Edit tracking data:
- - -

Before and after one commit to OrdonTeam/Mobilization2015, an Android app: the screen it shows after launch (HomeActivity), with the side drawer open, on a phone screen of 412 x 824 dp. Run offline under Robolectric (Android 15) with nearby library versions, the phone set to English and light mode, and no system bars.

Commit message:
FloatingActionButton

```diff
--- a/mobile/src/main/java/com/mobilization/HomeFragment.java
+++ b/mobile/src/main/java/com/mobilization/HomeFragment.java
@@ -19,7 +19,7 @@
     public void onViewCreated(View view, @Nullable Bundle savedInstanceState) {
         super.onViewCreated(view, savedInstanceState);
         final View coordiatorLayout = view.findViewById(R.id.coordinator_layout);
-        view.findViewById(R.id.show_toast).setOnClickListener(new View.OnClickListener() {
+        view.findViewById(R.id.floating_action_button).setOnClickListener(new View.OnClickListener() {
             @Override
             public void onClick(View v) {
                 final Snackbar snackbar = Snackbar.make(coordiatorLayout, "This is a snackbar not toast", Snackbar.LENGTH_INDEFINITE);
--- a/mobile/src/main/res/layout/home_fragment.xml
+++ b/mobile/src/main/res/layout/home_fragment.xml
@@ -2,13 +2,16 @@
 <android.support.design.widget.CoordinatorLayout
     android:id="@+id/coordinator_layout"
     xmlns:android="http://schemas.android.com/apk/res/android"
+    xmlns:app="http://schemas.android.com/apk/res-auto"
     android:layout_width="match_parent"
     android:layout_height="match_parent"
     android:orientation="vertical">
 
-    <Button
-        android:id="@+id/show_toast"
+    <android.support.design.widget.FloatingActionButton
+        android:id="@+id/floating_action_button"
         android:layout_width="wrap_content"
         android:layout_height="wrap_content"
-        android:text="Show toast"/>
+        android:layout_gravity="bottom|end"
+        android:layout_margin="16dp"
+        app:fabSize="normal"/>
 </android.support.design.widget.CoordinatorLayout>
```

- - -

*Task details*. All lines holding the word "findViewById" must be copied from the data.

*Answer to the problem*.
         final View coordiatorLayout = view.findViewById(R.id.coordinator_layout);
-        view.findViewById(R.id.show_toast).setOnClickListener(new View.OnClickListener() {
+        view.findViewById(R.id.floating_action_button).setOnClickListener(new View.OnClickListener() {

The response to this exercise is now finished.